Work instructions
Whenever the word "height" turns up in a line of the data below, copy that line.

(Stored entries)
####

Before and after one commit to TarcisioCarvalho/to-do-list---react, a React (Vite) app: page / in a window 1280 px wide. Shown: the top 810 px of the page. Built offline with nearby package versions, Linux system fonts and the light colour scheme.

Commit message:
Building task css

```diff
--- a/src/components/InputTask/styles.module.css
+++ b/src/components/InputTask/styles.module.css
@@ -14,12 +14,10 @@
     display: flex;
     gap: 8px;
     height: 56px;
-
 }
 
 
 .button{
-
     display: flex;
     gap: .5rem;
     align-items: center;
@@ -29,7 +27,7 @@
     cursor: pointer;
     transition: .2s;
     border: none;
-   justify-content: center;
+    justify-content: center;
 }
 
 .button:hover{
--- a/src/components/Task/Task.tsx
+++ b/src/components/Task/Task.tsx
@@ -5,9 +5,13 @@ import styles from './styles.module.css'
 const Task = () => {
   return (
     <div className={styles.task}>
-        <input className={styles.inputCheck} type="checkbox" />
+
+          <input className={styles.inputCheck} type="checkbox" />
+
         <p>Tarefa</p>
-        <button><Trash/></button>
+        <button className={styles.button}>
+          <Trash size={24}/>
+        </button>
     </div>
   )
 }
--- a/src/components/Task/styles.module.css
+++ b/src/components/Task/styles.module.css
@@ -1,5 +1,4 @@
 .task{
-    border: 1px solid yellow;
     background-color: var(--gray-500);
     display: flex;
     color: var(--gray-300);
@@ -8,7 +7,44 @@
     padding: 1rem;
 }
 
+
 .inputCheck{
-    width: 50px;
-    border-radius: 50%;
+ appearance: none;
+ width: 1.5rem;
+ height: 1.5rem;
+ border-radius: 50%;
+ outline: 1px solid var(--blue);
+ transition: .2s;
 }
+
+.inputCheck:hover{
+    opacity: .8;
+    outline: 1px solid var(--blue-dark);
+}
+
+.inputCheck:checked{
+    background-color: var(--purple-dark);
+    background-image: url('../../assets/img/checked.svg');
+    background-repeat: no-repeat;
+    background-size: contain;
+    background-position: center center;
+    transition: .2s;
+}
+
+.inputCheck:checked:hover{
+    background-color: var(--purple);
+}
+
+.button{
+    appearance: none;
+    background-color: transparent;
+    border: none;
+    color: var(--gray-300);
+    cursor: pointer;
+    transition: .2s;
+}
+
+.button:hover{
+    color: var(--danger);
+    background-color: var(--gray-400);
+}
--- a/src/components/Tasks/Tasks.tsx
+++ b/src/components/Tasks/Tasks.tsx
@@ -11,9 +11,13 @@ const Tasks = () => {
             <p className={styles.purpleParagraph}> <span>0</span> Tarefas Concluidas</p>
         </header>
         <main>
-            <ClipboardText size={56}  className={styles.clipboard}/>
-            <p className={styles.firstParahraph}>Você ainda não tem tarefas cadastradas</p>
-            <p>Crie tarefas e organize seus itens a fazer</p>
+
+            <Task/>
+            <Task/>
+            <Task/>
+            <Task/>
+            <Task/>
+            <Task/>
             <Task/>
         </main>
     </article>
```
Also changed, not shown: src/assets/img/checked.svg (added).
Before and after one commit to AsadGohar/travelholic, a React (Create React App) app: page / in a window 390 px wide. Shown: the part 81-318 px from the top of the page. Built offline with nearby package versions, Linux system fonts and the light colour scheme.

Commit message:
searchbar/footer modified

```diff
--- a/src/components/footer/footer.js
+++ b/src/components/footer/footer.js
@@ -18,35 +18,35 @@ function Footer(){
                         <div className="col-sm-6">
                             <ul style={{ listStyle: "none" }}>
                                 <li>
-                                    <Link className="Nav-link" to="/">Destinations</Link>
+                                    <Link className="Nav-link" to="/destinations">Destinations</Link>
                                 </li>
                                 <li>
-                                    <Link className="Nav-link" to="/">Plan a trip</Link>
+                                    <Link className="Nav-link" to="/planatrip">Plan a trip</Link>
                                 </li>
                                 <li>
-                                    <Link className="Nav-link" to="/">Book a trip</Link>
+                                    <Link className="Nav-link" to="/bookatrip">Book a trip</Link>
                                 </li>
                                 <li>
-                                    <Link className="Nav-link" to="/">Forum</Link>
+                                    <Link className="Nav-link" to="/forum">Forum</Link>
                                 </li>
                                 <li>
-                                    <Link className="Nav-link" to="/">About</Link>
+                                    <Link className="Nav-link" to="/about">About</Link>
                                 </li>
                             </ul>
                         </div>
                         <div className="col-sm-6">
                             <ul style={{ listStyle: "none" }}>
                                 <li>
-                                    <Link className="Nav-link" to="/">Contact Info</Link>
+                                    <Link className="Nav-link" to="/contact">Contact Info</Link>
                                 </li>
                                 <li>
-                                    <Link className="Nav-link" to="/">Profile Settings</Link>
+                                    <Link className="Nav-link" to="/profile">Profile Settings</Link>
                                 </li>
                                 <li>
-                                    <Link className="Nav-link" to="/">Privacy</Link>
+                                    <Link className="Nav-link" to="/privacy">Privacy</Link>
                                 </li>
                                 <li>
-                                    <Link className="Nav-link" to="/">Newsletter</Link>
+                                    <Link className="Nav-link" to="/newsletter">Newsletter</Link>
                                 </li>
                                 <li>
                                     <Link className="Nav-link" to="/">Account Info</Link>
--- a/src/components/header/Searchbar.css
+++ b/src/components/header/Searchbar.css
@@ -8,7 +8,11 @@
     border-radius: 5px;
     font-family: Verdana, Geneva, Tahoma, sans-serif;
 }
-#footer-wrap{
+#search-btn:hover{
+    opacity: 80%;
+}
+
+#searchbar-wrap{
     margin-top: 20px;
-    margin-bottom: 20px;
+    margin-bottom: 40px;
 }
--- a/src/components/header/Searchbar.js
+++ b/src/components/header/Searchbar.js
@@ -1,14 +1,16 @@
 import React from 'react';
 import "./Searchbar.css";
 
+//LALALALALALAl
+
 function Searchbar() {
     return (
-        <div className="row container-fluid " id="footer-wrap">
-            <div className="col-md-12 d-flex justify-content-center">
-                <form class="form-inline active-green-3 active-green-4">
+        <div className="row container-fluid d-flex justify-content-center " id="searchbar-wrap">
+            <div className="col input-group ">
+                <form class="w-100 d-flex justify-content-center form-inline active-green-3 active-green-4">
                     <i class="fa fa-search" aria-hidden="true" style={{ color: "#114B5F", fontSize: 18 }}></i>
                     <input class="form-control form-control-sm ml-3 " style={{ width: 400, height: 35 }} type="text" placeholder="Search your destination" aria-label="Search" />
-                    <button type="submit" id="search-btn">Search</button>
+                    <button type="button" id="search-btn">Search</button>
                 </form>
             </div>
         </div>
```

####

Task output
     height: 56px;
+ height: 1.5rem;
                     <input class="form-control form-control-sm ml-3 " style={{ width: 400, height: 35 }} type="text" placeholder="Search your destination" aria-label="Search" />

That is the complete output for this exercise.